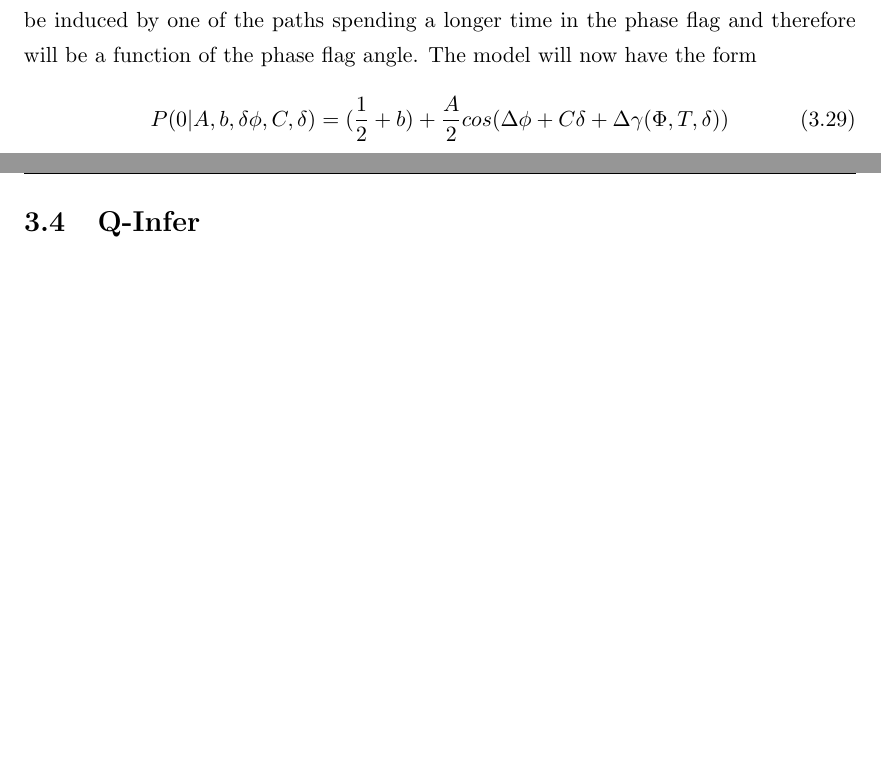
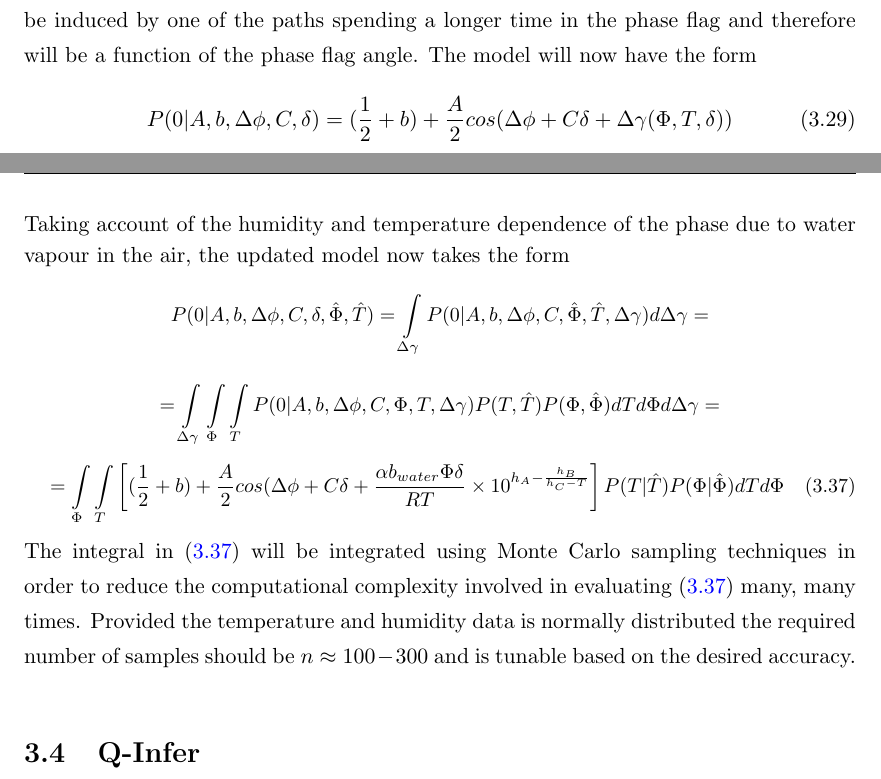
Before and after one commit to taalexander/Honours-Thesis, a LaTeX thesis (Thesis.tex, which reads Chapters/Chapter3.tex): two parts of pages 39 and 41 of 56, joined at a grey line, cut so that both start at the same text, the shorter picture padded with empty space. The pictures show the PDF file Thesis.pdf that the author committed with the source.

Commit message:
Finished model

```diff
--- a/Chapters/Chapter3.tex
+++ b/Chapters/Chapter3.tex
@@ -254,7 +254,20 @@ For simplicity we assume that $\hat{\Phi}\perp\hat{T}$ which reduces
 P(\Delta\gamma|\hat{\Phi},\hat{T})= \int \limits_\Phi \int \limits_T P(\Delta\gamma|\Phi,T)P(T,\hat{T})P(\Phi,\hat{\Phi})dTd\Phi
 \label{eq:marginalizeprop2}
 \end{equation}
-
+Taking account of the humidity and temperature dependence of the phase due to water vapour in the air, the updated model now takes the form
+\small
+\begin{equation*}
+  P(0|A,b,\Delta\phi,C,\delta,\hat{\Phi},\hat{T}) = \int \limits_{\Delta\gamma} P(0|A,b,\Delta\phi,C,\hat{\Phi},\hat{T},\Delta\gamma)d\Delta\gamma =
+\end{equation*}
+\begin{equation*}
+= \int \limits_{\Delta\gamma} \int \limits_\Phi \int \limits_T P(0|A,b,\Delta\phi,C,\Phi,T,\Delta\gamma)P(T,\hat{T})P(\Phi,\hat{\Phi})dTd\Phi d\Delta\gamma =
+\end{equation*}
+\begin{equation}
+= \int \limits_\Phi \int \limits_T \left[(\frac{1}{2}+b)+\frac{A}{2}cos(\Delta\phi + C\delta + \frac{\alpha b_{water}\Phi\delta}{RT}\times 10^{h_A - \frac{h_B}{h_C - T}}\right]P(T|\hat{T})P(\Phi|\hat{\Phi})dTd\Phi
+\label{eq:finalmodel}
+\end{equation}
+\normalsize
+The integral in (\ref{eq:finalmodel}) will be integrated using Monte Carlo sampling techniques in order to reduce the computational complexity involved in evaluating (\ref{eq:finalmodel}) many, many times. Provided the temperature and humidity data is normally distributed the required number of samples should be $n\approx100-300$ and is tunable based on the desired accuracy.
 \section{Q-Infer}
 \subsection{Interaction with NI-Engine}
 \subsection{GPU Implementations of Likelihood functions}
```
Also changed, not shown: Thesis.tex (+1 -0 lines), Thesis.pdf, Chapters/Chapter3.tex (2 more changed lines).
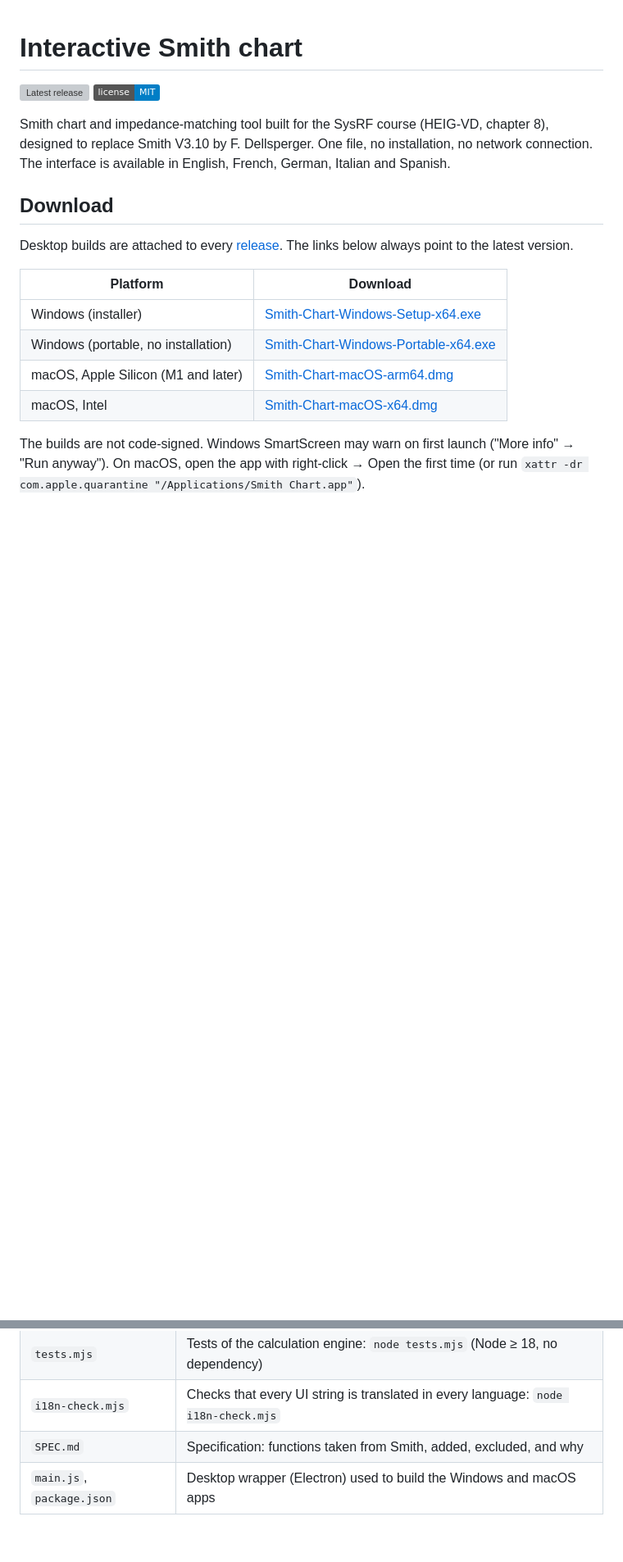
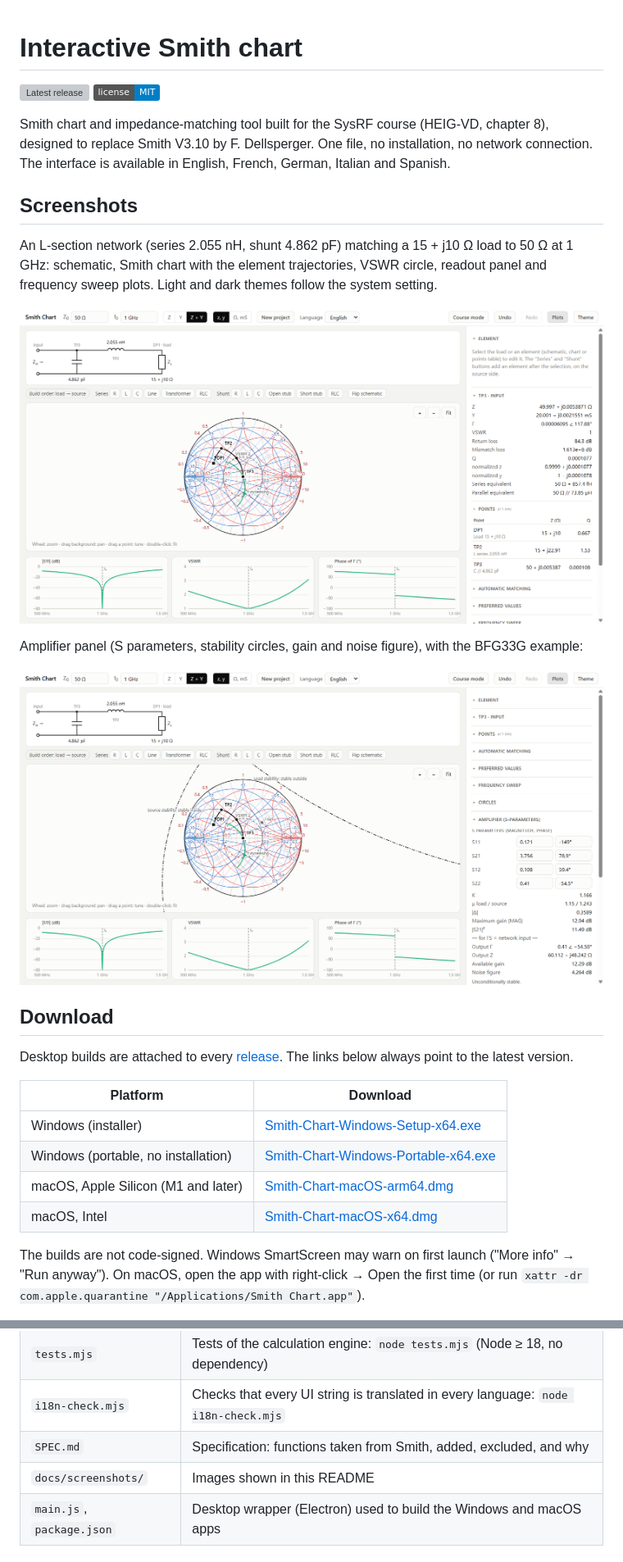
Before and after one commit to blatti-thomas/smith-chart, a Markdown page: README.md, 2 parts joined by grey strips. Shown at 82% size. Drawn GitHub-style; pictures changed too: docs/screenshots/amplifier-light.png (added), docs/screenshots/main-light.png (added); badges without logos; blank space fills up the shorter version; grey boxes are pictures that could not be loaded.

Commit message:
docs: add screenshots to README
Light and dark captures of the main view and the amplifier panel, switched
with a picture element according to the viewer's theme.

```diff
--- a/README.md
+++ b/README.md
@@ -6,6 +6,28 @@
 Smith chart and impedance-matching tool built for the SysRF course (HEIG-VD, chapter 8), designed to
 replace Smith V3.10 by F. Dellsperger. One file, no installation, no network connection.
 The interface is available in English, French, German, Italian and Spanish.
+
+## Screenshots
+
+An L-section network (series 2.055 nH, shunt 4.862 pF) matching a 15 + j10 Ω load to 50 Ω at 1 GHz: schematic,
+Smith chart with the element trajectories, VSWR circle, readout panel and frequency sweep plots.
+Light and dark themes follow the system setting.
+
+<p align="center">
+  <picture>
+    <source media="(prefers-color-scheme: dark)" srcset="docs/screenshots/main-dark.png">
+    <img src="docs/screenshots/main-light.png" alt="Smith Chart: L-section matching network, Smith chart and frequency sweep plots" width="900">
+  </picture>
+</p>
+
+Amplifier panel (S parameters, stability circles, gain and noise figure), with the BFG33G example:
+
+<p align="center">
+  <picture>
+    <source media="(prefers-color-scheme: dark)" srcset="docs/screenshots/amplifier-dark.png">
+    <img src="docs/screenshots/amplifier-light.png" alt="Smith Chart: amplifier panel with stability circles on the chart" width="900">
+  </picture>
+</p>
 
 ## Download
 
@@ -33,6 +55,7 @@ You can also skip the installer: download the repository and open `index.html` i
 | `tests.mjs` | Tests of the calculation engine: `node tests.mjs` (Node ≥ 18, no dependency) |
 | `i18n-check.mjs` | Checks that every UI string is translated in every language: `node i18n-check.mjs` |
 | `SPEC.md` | Specification: functions taken from Smith, added, excluded, and why |
+| `docs/screenshots/` | Images shown in this README |
 | `main.js`, `package.json` | Desktop wrapper (Electron) used to build the Windows and macOS apps |
 
 ## Usage
```
Also changed, not shown: docs/screenshots/amplifier-dark.png (added), docs/screenshots/main-dark.png (added).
· · · · ·
> TASK OBJECTIVE:
Search the data above for lines holding "docs" and copy each of them.

> RESULT OF THE EXERCISE:
Before and after one commit to blatti-thomas/smith-chart, a Markdown page: README.md, 2 parts joined by grey strips. Shown at 82% size. Drawn GitHub-style; pictures changed too: docs/screenshots/amplifier-light.png (added), docs/screenshots/main-light.png (added); badges without logos; blank space fills up the shorter version; grey boxes are pictures that could not be loaded.
docs: add screenshots to README
+    <source media="(prefers-color-scheme: dark)" srcset="docs/screenshots/main-dark.png">
+    <img src="docs/screenshots/main-light.png" alt="Smith Chart: L-section matching network, Smith chart and frequency sweep plots" width="900">
+    <source media="(prefers-color-scheme: dark)" srcset="docs/screenshots/amplifier-dark.png">
+    <img src="docs/screenshots/amplifier-light.png" alt="Smith Chart: amplifier panel with stability circles on the chart" width="900">
+| `docs/screenshots/` | Images shown in this README |
Also changed, not shown: docs/screenshots/amplifier-dark.png (added), docs/screenshots/main-dark.png (added).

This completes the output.